The Fresh Loaf

News & Information for Amateur Bakers and Artisan Bread Enthusiasts

How to Use My Starter

blackhorse16a's picture

How to Use My Starter

I've read a lot of posts here (great group of folks) but I'm still confused about what I need to do prior to using my starter.

I have been just taking it out of the fridge and using it to make a barm, providing I've fed it in the last three days. My rising has taken much longer than the recipes call for,

even at warm temps, and my bread is still pretty dense.. Should I be letting the starter get to RT before using? Shou;d I feed it nearer to using and leave at RT?

Any advice appreciated.



Ford's picture

For myself -- I now keep 100% hydration starter in the refrigerator. (Yes, it used to be 188%hydration.  My recipes still call for that.)

On the day before I want to bake. I remove 3 ounces and mix with 3 oz. unbleached A. P. flour and 3 oz. chlorine-free water.  I let this stand at room temperature for eight hours.  I then mix in 9 oz. unbleached A. P. flour and 9 oz. chlorine-free water.  This gives me 27 oz. of 100% starter.  I put 2 oz. back with my refrigerater starter along with a half oz. flour and a half oz. of chlorine free water.  (If I am making a whole wheat bread, I substitute whole wheat floour for the A. P. flour)

I now have 25 oz. 100% hydration starter to use as I see fit.  If I add 11 oz. of chlorine-free water, I will have 36 oz. of 188% hydation starter.

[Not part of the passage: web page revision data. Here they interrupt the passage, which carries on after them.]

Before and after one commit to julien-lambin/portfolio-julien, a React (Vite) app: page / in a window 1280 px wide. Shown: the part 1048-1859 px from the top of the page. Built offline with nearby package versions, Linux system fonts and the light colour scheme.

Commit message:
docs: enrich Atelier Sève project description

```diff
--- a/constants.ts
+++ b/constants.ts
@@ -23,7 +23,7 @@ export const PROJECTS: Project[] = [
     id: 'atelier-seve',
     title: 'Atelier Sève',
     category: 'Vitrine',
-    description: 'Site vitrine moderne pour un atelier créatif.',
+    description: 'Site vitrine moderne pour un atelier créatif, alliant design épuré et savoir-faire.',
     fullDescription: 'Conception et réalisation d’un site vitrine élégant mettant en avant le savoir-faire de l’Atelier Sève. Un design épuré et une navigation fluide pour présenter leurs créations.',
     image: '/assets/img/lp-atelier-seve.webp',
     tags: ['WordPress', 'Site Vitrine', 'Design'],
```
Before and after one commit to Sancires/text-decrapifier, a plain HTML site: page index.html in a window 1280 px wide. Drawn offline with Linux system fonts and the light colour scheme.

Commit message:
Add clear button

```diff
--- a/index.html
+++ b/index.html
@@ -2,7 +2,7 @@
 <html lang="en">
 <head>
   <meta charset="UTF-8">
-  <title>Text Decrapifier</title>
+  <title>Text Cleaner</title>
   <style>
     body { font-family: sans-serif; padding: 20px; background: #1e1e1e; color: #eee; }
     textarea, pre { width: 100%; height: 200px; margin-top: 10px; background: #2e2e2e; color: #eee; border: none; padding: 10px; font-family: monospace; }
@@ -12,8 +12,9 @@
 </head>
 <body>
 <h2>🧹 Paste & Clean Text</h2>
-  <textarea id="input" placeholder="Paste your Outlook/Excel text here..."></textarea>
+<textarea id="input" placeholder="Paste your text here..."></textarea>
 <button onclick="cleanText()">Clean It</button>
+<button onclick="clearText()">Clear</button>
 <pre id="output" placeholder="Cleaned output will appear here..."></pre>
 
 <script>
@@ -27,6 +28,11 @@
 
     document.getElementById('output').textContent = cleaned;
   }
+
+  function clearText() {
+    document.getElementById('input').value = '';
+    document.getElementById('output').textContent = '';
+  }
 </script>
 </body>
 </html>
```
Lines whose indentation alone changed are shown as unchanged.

My bread recipes normally take about three to four hours for the final rise before baking, depending upon the temperature.  I do use an hour of poolish rise and an hour of preshaping rise.

Does this help?


Ford's picture

It sounds to me as though you do NOT yet have a real starter.  If you cannot get a small amount of starter to build on, then you must start fresh and this is a several week process.

See Mike Avery's instructions:


OR here are instructions from Debra Wink:

Debra Wink’s Sourdough Starter Recipe
There is nothing magic about the two tablespoons of measure used throughout the first three days.  Equal weights didn't provide a high enough ratio of acid to flour to suit me, and equal volumes did.  Two tablespoons is enough to mix easily without being overly wasteful (and just happens to be the volume of an eighth-cup coffee scoop, which is what I kept on the counter next to the flour and seed culture for quick, easy feeding).  These first few days don't really benefit from being particularly fussy with odd or precise measuring, so make it easy on yourself.  Keep it simple, and let Mother Nature do the rest.

Day 1: mix...
2 tablespoons whole grain flour* (wheat or rye)
2 tablespoons pineapple juice , orange juice, or apple cider

Day 2: add...
2 tablespoons whole grain flour*
2 tablespoons juice or cider

Day 3: add...
2 tablespoons whole grain flour*
2 tablespoons juice or cider

Day 4: (and once daily until it starts to expand and smell yeasty), mix . . .
2 oz. of the starter (1/4 cup after stirring down-discard the rest)
1 oz. flour** (scant 1/4 cup)
1 oz. water (2 tablespoons)

* Organic is not a requirement, nor does it need to be freshly ground.

**You can feed the starter/seed culture whatever you would like at this point.  White flour, either bread (unbleached) or a strong unbleached all-purpose like King Arthur or a Canadian brand will turn it into a general-purpose white sourdough starter.  Feed it rye flour if you want a rye sour, or whole wheat, if you want to make 100% whole wheat breads.  If you're new to sourdough, a white starter is probably the best place to start.
On average, yeast cells begin to grow on day 3 or 4 in the warmer months, and on day 4 or 5 during colder times of the year, but results vary by circumstance.  Feed once a day, taking care not to leave mold-promoting residue clinging to the sides or lid of your bowl or container, and refer back to the different phases to track progress.  Once you have yeast growing (but not before), you can and should gradually step up the feeding to two or three times a day, and/or give it bigger refreshments.  This is the point at which I generally defer to the sourdough experts.  There are several good books on sourdough that address the topic of starter maintenance and how to use it in bread.  Just keep in mind that the first days of the seed culture process have nothing to do with developing flavor or even fostering the most desirable species.  The object is simply to move through the succession and get the starter up and running.  The fine-tuning begins there.  Once yeast are growing well, choose the hydration, temperature and feeding routine that suits you, and the populations will shift in response to the flour and conditions that you set up for maintenance.
One more thing I have found is that with regular feeding at room temperature, new starters seem to improve and get more fragrant right around the two-week mark.  Maybe this coincides with the appearance of Lactobacillus sanfranciscensis mentioned previously.  It is generally regarded as the most desirable species, as well as the one found to be the most common in traditional sourdough.  A Fifth Phase?  Obviously, there is still more to learn.  -Debra Wink


Good luck -- Ford